Hanson Woodworking and Prairie and Shaft brought cross-motions for summary judgment. The district court concluded that the controlling issue was the applicability of the lease and sublease's subrogation clauses. The court ruled that (1) because the lease between Prairie and Faribault had a subrogation clause requiring Faribault to indemnify Prairie from all liability for fire damage to merchandise or property, including merchandise or property of third parties contracting with Hanson Woodworking, and (2) because the lease between Faribault and Hanson Woodworking contained an identical provision, Hanson Woodworking would ultimately be required to pay for the damages and the claims should be dismissed. Hanson Woodworking appeals that decision.

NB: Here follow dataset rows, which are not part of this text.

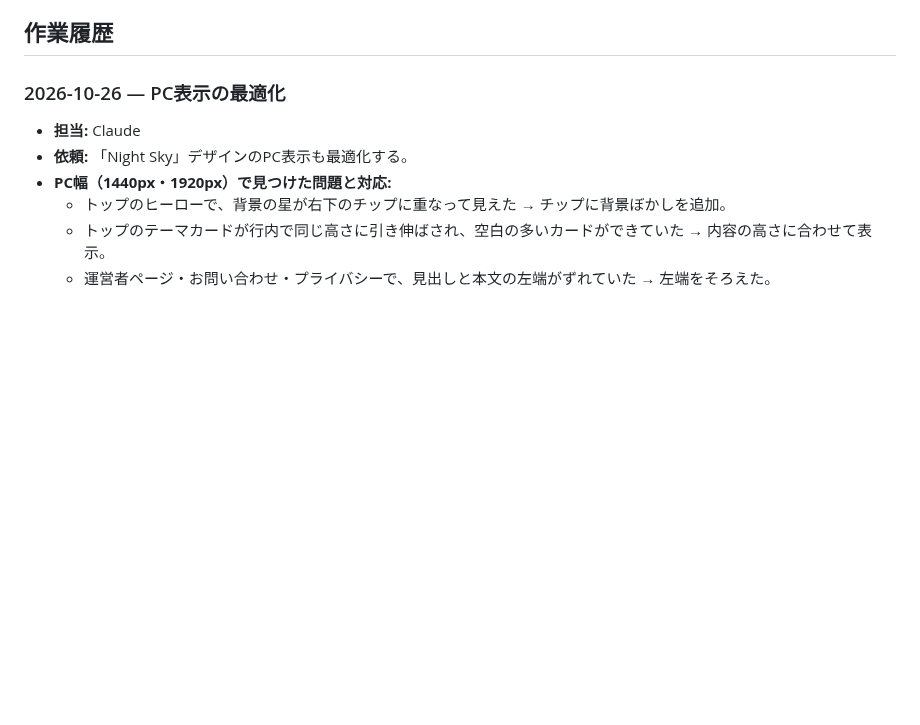
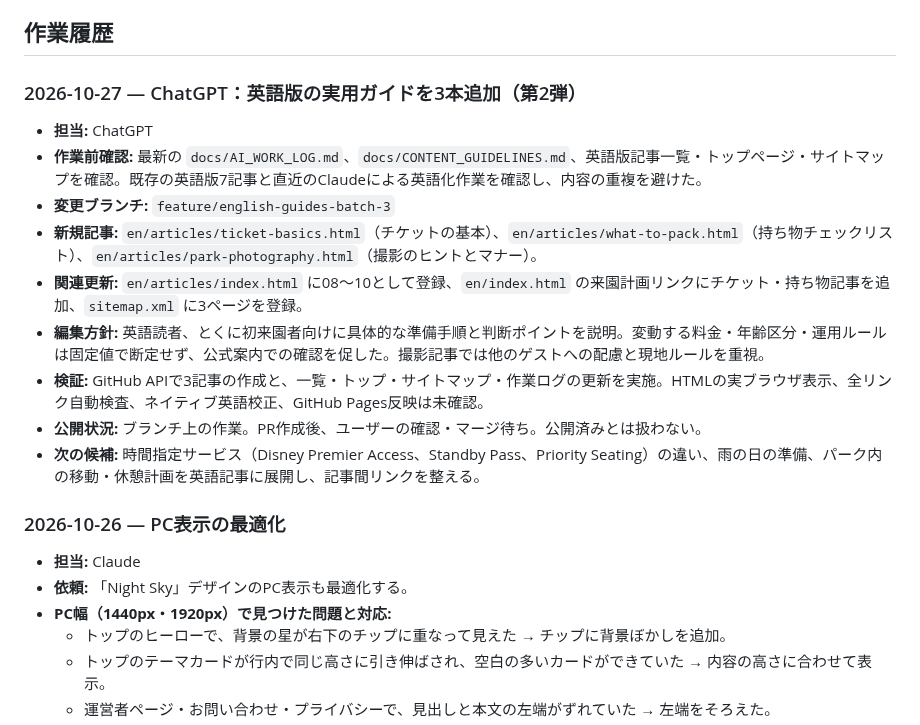
Before and after one commit to teruluce/disney-discovery, a Markdown page: docs/AI_WORK_LOG.md, the part around the change. Drawn GitHub-style; blank space fills up the shorter version.

Commit message:
Record English guide expansion in AI work log

```diff
--- a/docs/AI_WORK_LOG.md
+++ b/docs/AI_WORK_LOG.md
@@ -11,6 +11,18 @@
 - 既存内容を削除・大幅変更する前に影響を確認する。
 
 ## 作業履歴
+
+### 2026-10-27 — ChatGPT：英語版の実用ガイドを3本追加（第2弾）
+- **担当:** ChatGPT
+- **作業前確認:** 最新の `docs/AI_WORK_LOG.md`、`docs/CONTENT_GUIDELINES.md`、英語版記事一覧・トップページ・サイトマップを確認。既存の英語版7記事と直近のClaudeによる英語化作業を確認し、内容の重複を避けた。
+- **変更ブランチ:** `feature/english-guides-batch-3`
+- **新規記事:** `en/articles/ticket-basics.html`（チケットの基本）、`en/articles/what-to-pack.html`（持ち物チェックリスト）、`en/articles/park-photography.html`（撮影のヒントとマナー）。
+- **関連更新:** `en/articles/index.html` に08〜10として登録、`en/index.html` の来園計画リンクにチケット・持ち物記事を追加、`sitemap.xml` に3ページを登録。
+- **編集方針:** 英語読者、とくに初来園者向けに具体的な準備手順と判断ポイントを説明。変動する料金・年齢区分・運用ルールは固定値で断定せず、公式案内での確認を促した。撮影記事では他のゲストへの配慮と現地ルールを重視。
+- **検証:** GitHub APIで3記事の作成と、一覧・トップ・サイトマップ・作業ログの更新を実施。HTMLの実ブラウザ表示、全リンク自動検査、ネイティブ英語校正、GitHub Pages反映は未確認。
+- **公開状況:** ブランチ上の作業。PR作成後、ユーザーの確認・マージ待ち。公開済みとは扱わない。
+- **次の候補:** 時間指定サービス（Disney Premier Access、Standby Pass、Priority Seating）の違い、雨の日の準備、パーク内の移動・休憩計画を英語記事に展開し、記事間リンクを整える。
+
 
 ### 2026-10-26 — PC表示の最適化
 - **担当:** Claude
```
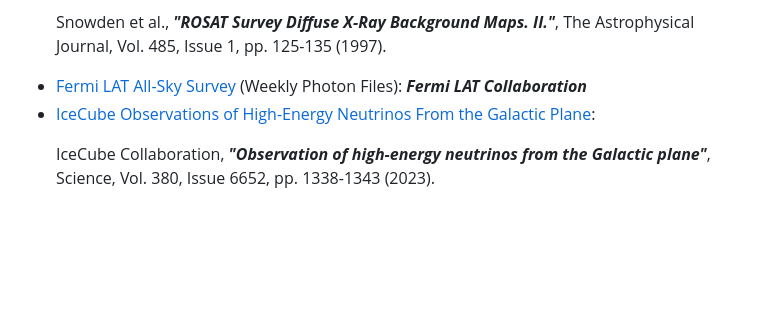
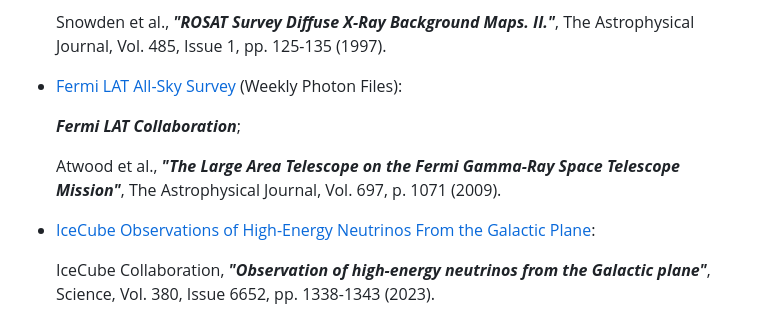
Before and after one commit to aknierim/multi_messenger_milky_way, a Markdown page: README.md, the part around the change. GitHub-like rendering; blank space fills up the shorter version.

```diff
--- a/README.md
+++ b/README.md
@@ -41,5 +41,5 @@ Data for each subplot is taken from the following Surveys and is in the [HEALPix
 - [GAIA All-Sky Survey](https://sci.esa.int/s/ApPJaGA): <p>***Gaia Data Processing and Analysis Consortium (DPAC)***; A. Moitinho / A. F. Silva / M. Barros / C. Barata, University of Lisbon, Portugal; H. Savietto, Fork Research, Portugal</p>
 - [ROSAT Survey](https://www.jb.man.ac.uk/research/cosmos/rosat/): <p>Snowden et al., ***"ROSAT Survey Diffuse X-Ray Background Maps. II."***,
 The Astrophysical Journal, Vol. 485, Issue 1, pp. 125-135 (1997).</p>
-- [Fermi LAT All-Sky Survey](https://fermi.gsfc.nasa.gov/ssc/data/access/lat/) (Weekly Photon Files): ***Fermi LAT Collaboration***
+- [Fermi LAT All-Sky Survey](https://fermi.gsfc.nasa.gov/ssc/data/access/lat/) (Weekly Photon Files): <p>***Fermi LAT Collaboration***;</p> <p>Atwood et al., ***"The Large Area Telescope on the Fermi Gamma-Ray Space Telescope Mission"***, The Astrophysical Journal, Vol. 697, p. 1071 (2009).</p>
 - [IceCube Observations of High-Energy Neutrinos From the Galactic Plane](https://icecube.wisc.edu/data-releases/2023/06/observation-of-high-energy-neutrinos-from-the-galactic-plane/): <p>IceCube Collaboration, ***"Observation of high-energy neutrinos from the Galactic plane"***, Science, Vol. 380, Issue 6652, pp. 1338-1343 (2023).
```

A litigant is entitled to summary judgment when the pleadings, depositions, interrogatories, affidavits, and admissions on file show that there is no genuine issue as to a material fact and that the litigant is entitled to judgment as a matter of law. Minn. R. Civ. P. 56.03. But summary judgment is ordinarily denied when issues of fact are outstanding or when issues of law run against the moving party. F. & H. Investment Co. v. Sackman-Gilliland Corp., 305 Minn. 155, 158, 232 N.W.2d 769, 772 (1975).

For three reasons we conclude that the record does not support a summary judgment. First, in determining the liability of the lessor for claims of the sublessee, the district court looked solely to the "indemnification clauses contained within the subrogation clauses" of the lease and sublease to determine that Hanson Woodworking should be prohibited from bringing its claims against Prairie Avenue and Shaft. But the lease and sublease also contain a section governing indemnity and liability insurance. This section provides indemnification only for claims arising out of the lessor's or lessee's negligent or willful acts. The district court did not analyze this provision or consider its effects on the indemnification language in the subrogation clause.

Second, the district court's determination collapses the lease and the sublease into one agreement without considering the separate nature of the lease agreements or the fact that the lessee (and sublessor), Faribault Foods, is not a party to this action. The lease is not a global agreement among Prairie Avenue, Shaft, Faribault Foods, and Hanson Woodworking. It is an agreement only between Prairie and Faribault Foods. The sublease is an agreement only between Faribault Foods and Hanson Woodworking. Prairie and Shaft cite cases from other jurisdictions enforcing waiver of subrogation provisions, but none of the cited authority involves a sublessee who was not a party to the original lease. A third party is not entitled to sue on an indemnity agreement to which he is not a party. Cruickshank v. Ellis, 178 Minn. 103, 109, 226 N.W. 192, 195 (1929); Fjellman v. Weller, 213 Minn. 457, 468, 7 N.W.2d 521, 529 (1942).

Third, Prairie and Scott assert that Hanson Woodworking is an assignee of Faribault Foods and is bound by the provisions in the original lease between Prairie Avenue and Faribault Foods. Hanson Woodworking disputes that an assignment could be created without an express agreement. But whether the sublease constituted an assignment was not considered by the district court. This court will not review an alternative basis that was not considered or decided by the district court. Thiele v. Stich, 425 N.W.2d 580, 582 (Minn. 1988).

Reversed and remanded.